From today's NYT:
Mr. Bush's spending and taxing proposals are a mass of missing information. The cost of keeping the military in Iraq and Afghanistan isn't included. Neither, as it turns out, are the usual projections of the long-term effects of proposals to cut $183 billion from domestic programs other than entitlements.
The administration's obfuscation is, however, being deciphered by the Center on Budget and Policy Priorities, an independent watchdog organization. Specialists backtracked through tables of opaque data and deduced the following: Over five years, veterans' benefits would be cut 13 percent, or $10 billion. Despite all the political talk about energy research and alternate fuels, $4.4 billion would be cut from energy programs. Environmental spending, including for national parks, would be cut 22 percent, or $28 billion; housing, fuel, child care and nutrition programs for the poor and elderly would lose 13 percent, or $24 billion. Topping this surreal concoction is a 13 percent cut -- $53 billion -- in education and job programs by 2011.

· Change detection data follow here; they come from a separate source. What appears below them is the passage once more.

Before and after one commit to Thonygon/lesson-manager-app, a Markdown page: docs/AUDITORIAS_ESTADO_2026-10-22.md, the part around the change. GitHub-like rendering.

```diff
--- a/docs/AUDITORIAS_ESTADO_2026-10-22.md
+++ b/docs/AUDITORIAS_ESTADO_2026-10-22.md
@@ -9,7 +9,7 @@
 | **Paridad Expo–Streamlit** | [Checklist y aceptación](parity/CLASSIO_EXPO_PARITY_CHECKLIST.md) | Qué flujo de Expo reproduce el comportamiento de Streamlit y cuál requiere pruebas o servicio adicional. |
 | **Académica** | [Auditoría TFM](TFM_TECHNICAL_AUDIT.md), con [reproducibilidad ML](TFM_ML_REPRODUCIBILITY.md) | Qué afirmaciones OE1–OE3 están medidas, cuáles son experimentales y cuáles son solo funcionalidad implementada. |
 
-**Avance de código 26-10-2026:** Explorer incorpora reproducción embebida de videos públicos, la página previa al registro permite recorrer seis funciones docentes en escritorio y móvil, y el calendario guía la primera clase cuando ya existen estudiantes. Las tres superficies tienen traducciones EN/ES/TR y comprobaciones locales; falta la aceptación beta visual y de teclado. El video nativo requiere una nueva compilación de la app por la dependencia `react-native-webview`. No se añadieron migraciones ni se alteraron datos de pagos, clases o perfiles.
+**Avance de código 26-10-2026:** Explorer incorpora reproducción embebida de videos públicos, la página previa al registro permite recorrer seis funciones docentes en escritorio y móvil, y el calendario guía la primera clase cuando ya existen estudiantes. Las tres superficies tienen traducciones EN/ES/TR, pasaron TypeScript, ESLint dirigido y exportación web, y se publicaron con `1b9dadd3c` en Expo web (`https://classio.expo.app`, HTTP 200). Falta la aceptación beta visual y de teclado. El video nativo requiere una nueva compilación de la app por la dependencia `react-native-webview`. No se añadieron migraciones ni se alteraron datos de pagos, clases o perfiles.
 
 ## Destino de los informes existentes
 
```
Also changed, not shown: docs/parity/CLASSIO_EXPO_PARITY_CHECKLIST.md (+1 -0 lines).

Political realists have already declared the budget dead on arrival on Capitol Hill. That's not enough. The administration's assault on domestic programs should stand as a permanent reminder of the folly of the $285 billion in additional upper-bracket tax cuts the president and the Republican-controlled Congress are aiming for across the next five years. Despite the budget fictions, the damage from the tax-cut mania will haunt future generations.